* Try it *
The data below needs to be returned exactly, line for line.
-- Supplied data follows --
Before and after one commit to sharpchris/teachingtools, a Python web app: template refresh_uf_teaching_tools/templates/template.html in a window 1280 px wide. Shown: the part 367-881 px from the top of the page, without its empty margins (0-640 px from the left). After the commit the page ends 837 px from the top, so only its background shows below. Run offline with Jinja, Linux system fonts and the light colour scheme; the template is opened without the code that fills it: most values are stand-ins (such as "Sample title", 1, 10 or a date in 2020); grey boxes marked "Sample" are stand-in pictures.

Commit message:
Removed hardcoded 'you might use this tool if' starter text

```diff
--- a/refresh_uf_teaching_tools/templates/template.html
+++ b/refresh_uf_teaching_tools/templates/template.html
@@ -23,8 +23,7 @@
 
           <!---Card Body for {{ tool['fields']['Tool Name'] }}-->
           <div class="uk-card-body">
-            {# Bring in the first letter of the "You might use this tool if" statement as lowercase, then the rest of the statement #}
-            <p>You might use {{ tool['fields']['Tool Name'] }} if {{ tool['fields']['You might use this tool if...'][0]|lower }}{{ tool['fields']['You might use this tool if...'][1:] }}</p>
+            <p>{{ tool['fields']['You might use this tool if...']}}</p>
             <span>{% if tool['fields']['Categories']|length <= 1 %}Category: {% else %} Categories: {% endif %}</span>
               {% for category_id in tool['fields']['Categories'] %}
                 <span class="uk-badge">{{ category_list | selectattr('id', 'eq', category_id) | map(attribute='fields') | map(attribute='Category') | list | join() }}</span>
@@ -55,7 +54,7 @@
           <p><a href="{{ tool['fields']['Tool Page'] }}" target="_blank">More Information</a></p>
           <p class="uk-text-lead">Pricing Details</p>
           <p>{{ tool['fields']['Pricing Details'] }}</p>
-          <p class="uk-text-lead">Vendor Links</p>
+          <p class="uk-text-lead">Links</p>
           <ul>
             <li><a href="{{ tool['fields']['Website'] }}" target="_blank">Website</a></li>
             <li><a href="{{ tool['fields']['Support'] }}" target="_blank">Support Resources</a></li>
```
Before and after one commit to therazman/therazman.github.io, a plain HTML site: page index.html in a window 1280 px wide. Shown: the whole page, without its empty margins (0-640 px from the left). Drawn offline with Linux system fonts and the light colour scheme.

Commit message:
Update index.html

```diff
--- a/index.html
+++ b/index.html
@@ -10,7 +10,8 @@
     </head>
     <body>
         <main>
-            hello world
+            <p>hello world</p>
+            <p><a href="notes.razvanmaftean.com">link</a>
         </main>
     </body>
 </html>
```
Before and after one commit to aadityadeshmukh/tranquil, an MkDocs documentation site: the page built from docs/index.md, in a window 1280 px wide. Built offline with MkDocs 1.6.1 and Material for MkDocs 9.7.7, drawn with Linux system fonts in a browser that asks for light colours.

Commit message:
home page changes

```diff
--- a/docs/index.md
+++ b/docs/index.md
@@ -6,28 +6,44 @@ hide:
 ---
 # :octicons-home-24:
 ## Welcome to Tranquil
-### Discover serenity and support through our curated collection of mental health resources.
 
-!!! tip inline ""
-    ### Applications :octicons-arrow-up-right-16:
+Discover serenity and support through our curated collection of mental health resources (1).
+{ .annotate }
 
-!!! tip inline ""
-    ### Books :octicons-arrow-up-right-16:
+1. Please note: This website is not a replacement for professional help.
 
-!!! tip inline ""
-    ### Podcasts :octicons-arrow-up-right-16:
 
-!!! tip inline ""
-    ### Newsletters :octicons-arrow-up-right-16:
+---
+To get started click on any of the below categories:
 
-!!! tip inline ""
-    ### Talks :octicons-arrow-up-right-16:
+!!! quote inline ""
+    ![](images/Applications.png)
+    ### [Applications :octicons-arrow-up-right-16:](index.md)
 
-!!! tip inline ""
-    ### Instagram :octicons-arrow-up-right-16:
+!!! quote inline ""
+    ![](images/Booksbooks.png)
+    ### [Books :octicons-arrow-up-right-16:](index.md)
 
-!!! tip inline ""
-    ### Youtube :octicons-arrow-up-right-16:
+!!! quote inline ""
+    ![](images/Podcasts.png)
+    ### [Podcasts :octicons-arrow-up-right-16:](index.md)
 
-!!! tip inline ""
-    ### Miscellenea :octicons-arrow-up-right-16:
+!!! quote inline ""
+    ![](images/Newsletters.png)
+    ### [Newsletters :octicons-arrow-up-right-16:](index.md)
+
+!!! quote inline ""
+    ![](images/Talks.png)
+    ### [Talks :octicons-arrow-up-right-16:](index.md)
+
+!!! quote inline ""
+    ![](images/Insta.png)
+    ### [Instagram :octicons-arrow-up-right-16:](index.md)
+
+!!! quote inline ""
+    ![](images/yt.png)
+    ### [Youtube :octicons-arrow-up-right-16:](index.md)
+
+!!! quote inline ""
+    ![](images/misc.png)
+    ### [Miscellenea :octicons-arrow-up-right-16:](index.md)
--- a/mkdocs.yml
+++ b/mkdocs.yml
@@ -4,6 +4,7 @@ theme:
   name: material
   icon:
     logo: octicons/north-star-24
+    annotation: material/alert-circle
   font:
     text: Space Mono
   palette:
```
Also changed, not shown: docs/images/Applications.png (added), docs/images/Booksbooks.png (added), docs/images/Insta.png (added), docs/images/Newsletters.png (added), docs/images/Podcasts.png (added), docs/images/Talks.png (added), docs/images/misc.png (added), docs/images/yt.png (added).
-- Supplied data concluded --
* Solution to this exercise *
Before and after one commit to sharpchris/teachingtools, a Python web app: template refresh_uf_teaching_tools/templates/template.html in a window 1280 px wide. Shown: the part 367-881 px from the top of the page, without its empty margins (0-640 px from the left). After the commit the page ends 837 px from the top, so only its background shows below. Run offline with Jinja, Linux system fonts and the light colour scheme; the template is opened without the code that fills it: most values are stand-ins (such as "Sample title", 1, 10 or a date in 2020); grey boxes marked "Sample" are stand-in pictures.

Commit message:
Removed hardcoded 'you might use this tool if' starter text

```diff
--- a/refresh_uf_teaching_tools/templates/template.html
+++ b/refresh_uf_teaching_tools/templates/template.html
@@ -23,8 +23,7 @@
 
           <!---Card Body for {{ tool['fields']['Tool Name'] }}-->
           <div class="uk-card-body">
-            {# Bring in the first letter of the "You might use this tool if" statement as lowercase, then the rest of the statement #}
-            <p>You might use {{ tool['fields']['Tool Name'] }} if {{ tool['fields']['You might use this tool if...'][0]|lower }}{{ tool['fields']['You might use this tool if...'][1:] }}</p>
+            <p>{{ tool['fields']['You might use this tool if...']}}</p>
             <span>{% if tool['fields']['Categories']|length <= 1 %}Category: {% else %} Categories: {% endif %}</span>
               {% for category_id in tool['fields']['Categories'] %}
                 <span class="uk-badge">{{ category_list | selectattr('id', 'eq', category_id) | map(attribute='fields') | map(attribute='Category') | list | join() }}</span>
@@ -55,7 +54,7 @@
           <p><a href="{{ tool['fields']['Tool Page'] }}" target="_blank">More Information</a></p>
           <p class="uk-text-lead">Pricing Details</p>
           <p>{{ tool['fields']['Pricing Details'] }}</p>
-          <p class="uk-text-lead">Vendor Links</p>
+          <p class="uk-text-lead">Links</p>
           <ul>
             <li><a href="{{ tool['fields']['Website'] }}" target="_blank">Website</a></li>
             <li><a href="{{ tool['fields']['Support'] }}" target="_blank">Support Resources</a></li>
```
Before and after one commit to therazman/therazman.github.io, a plain HTML site: page index.html in a window 1280 px wide. Shown: the whole page, without its empty margins (0-640 px from the left). Drawn offline with Linux system fonts and the light colour scheme.

Commit message:
Update index.html

```diff
--- a/index.html
+++ b/index.html
@@ -10,7 +10,8 @@
     </head>
     <body>
         <main>
-            hello world
+            <p>hello world</p>
+            <p><a href="notes.razvanmaftean.com">link</a>
         </main>
     </body>
 </html>
```
Before and after one commit to aadityadeshmukh/tranquil, an MkDocs documentation site: the page built from docs/index.md, in a window 1280 px wide. Built offline with MkDocs 1.6.1 and Material for MkDocs 9.7.7, drawn with Linux system fonts in a browser that asks for light colours.

Commit message:
home page changes

```diff
--- a/docs/index.md
+++ b/docs/index.md
@@ -6,28 +6,44 @@ hide:
 ---
 # :octicons-home-24:
 ## Welcome to Tranquil
-### Discover serenity and support through our curated collection of mental health resources.
 
-!!! tip inline ""
-    ### Applications :octicons-arrow-up-right-16:
+Discover serenity and support through our curated collection of mental health resources (1).
+{ .annotate }
 
-!!! tip inline ""
-    ### Books :octicons-arrow-up-right-16:
+1. Please note: This website is not a replacement for professional help.
 
-!!! tip inline ""
-    ### Podcasts :octicons-arrow-up-right-16:
 
-!!! tip inline ""
-    ### Newsletters :octicons-arrow-up-right-16:
+---
+To get started click on any of the below categories:
 
-!!! tip inline ""
-    ### Talks :octicons-arrow-up-right-16:
+!!! quote inline ""
+    ![](images/Applications.png)
+    ### [Applications :octicons-arrow-up-right-16:](index.md)
 
-!!! tip inline ""
-    ### Instagram :octicons-arrow-up-right-16:
+!!! quote inline ""
+    ![](images/Booksbooks.png)
+    ### [Books :octicons-arrow-up-right-16:](index.md)
 
-!!! tip inline ""
-    ### Youtube :octicons-arrow-up-right-16:
+!!! quote inline ""
+    ![](images/Podcasts.png)
+    ### [Podcasts :octicons-arrow-up-right-16:](index.md)
 
-!!! tip inline ""
-    ### Miscellenea :octicons-arrow-up-right-16:
+!!! quote inline ""
+    ![](images/Newsletters.png)
+    ### [Newsletters :octicons-arrow-up-right-16:](index.md)
+
+!!! quote inline ""
+    ![](images/Talks.png)
+    ### [Talks :octicons-arrow-up-right-16:](index.md)
+
+!!! quote inline ""
+    ![](images/Insta.png)
+    ### [Instagram :octicons-arrow-up-right-16:](index.md)
+
+!!! quote inline ""
+    ![](images/yt.png)
+    ### [Youtube :octicons-arrow-up-right-16:](index.md)
+
+!!! quote inline ""
+    ![](images/misc.png)
+    ### [Miscellenea :octicons-arrow-up-right-16:](index.md)
--- a/mkdocs.yml
+++ b/mkdocs.yml
@@ -4,6 +4,7 @@ theme:
   name: material
   icon:
     logo: octicons/north-star-24
+    annotation: material/alert-circle
   font:
     text: Space Mono
   palette:
```
Also changed, not shown: docs/images/Applications.png (added), docs/images/Booksbooks.png (added), docs/images/Insta.png (added), docs/images/Newsletters.png (added), docs/images/Podcasts.png (added), docs/images/Talks.png (added), docs/images/misc.png (added), docs/images/yt.png (added).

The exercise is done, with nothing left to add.